CyberGrants is a cloud-based grant management software with numerous functions, including tax ID checking, accounts integration with payable systems, data scanning against watch lists, reporting automation, and automation of communication with grant seekers.
FluidReview by SurveyMonkey is a platform that manages and reviews a variety of applications, including scholarships, grants, and awards. The system helps organizations to collate and evaluate applications using file uploads and online forms.
Fluxx is a cloud-based grant management solution used for fellowships, grants, scholarships, donor-advised funds, and investments. The platform allows for grant and application management, budget and finance management, relationship management, donor tracking, data and workflow management, and reporting.
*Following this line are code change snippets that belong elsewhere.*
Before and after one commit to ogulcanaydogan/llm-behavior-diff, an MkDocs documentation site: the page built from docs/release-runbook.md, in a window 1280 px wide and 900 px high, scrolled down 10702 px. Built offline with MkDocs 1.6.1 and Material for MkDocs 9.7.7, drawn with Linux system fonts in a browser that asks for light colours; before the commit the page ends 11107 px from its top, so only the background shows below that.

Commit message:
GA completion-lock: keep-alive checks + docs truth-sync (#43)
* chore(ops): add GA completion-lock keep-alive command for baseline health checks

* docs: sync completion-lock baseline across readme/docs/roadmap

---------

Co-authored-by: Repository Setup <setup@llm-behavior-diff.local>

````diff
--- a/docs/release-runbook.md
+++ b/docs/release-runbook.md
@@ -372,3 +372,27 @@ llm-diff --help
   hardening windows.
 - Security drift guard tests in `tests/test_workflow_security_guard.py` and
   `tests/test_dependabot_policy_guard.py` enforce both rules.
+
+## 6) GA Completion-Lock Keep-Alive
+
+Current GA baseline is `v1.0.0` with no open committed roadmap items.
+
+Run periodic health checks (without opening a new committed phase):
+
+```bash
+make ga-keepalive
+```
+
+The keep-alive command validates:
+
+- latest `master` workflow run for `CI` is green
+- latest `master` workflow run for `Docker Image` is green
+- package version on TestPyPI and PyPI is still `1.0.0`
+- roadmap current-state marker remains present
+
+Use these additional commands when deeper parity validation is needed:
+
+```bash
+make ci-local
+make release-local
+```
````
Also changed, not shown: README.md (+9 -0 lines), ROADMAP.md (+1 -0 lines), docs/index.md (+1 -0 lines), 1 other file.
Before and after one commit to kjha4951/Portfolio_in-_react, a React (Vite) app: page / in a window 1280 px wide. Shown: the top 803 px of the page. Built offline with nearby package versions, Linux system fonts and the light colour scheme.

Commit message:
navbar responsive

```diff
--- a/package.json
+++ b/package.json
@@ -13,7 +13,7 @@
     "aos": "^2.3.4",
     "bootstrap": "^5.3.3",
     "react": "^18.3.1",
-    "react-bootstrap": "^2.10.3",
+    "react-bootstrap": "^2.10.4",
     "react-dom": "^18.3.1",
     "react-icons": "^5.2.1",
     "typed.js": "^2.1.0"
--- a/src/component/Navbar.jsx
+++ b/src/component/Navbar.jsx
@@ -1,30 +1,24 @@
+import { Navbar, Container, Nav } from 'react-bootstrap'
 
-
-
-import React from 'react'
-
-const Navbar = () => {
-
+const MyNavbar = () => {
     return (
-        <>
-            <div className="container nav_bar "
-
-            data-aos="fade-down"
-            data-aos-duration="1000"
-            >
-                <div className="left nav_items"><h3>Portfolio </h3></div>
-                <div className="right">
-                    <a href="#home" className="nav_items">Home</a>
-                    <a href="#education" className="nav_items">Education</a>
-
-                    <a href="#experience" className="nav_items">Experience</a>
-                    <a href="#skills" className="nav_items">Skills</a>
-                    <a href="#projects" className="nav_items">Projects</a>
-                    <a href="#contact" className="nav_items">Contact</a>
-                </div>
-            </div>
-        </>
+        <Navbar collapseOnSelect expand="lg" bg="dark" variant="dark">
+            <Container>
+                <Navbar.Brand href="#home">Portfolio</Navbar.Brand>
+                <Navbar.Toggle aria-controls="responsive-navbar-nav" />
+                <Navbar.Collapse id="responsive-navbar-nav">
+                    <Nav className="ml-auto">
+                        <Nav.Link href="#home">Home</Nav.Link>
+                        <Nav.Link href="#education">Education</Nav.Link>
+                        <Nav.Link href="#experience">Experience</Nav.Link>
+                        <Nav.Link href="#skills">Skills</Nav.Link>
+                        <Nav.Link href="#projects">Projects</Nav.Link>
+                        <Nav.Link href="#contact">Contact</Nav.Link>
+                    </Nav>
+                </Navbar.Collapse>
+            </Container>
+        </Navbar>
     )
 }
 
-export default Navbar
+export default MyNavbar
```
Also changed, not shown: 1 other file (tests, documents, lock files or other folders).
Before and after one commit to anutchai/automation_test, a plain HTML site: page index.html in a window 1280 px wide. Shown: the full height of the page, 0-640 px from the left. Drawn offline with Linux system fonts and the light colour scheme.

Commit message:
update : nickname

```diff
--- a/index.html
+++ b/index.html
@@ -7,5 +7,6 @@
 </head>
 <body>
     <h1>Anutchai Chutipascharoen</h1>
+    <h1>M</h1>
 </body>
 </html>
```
Submittable is a cloud-based submission management platform that simplifies the process of accepting, reviewing, and communicating with applicants. The platform is used to manage grants, scholarships, awards, and fellowships.
WizeHive Zengine™ grant management platform allows you to create application forms, manage submissions, share with board members or other reviewers, and capture and share your impact.
Check This: A Compliance Checklist for Private Foundations (Council on Foundations)
Complete Nonprofit Compliance Checklist (Wild Apricot)
Five Ways To Position Your New Foundation For Success (Forbes)
Life Cycle of a Private Foundation (IRS)
Starting a Foundation (Foundation Source)
State Links for Exempt Organizations (IRS)
Creating a foundation may seem daunting. It doesn’t have to be! We hope this step-by-step article empowers you to get started on your philanthropic adventure.
Author: Tatiana Morand
Tatiana Morand is the SEO & Content Manager at Wild Apricot, the #1 Membership Management Software for small organizations. When she’s not creating content to support revenue and membership growth, she’s drinking coffee and working on her fantasy novel.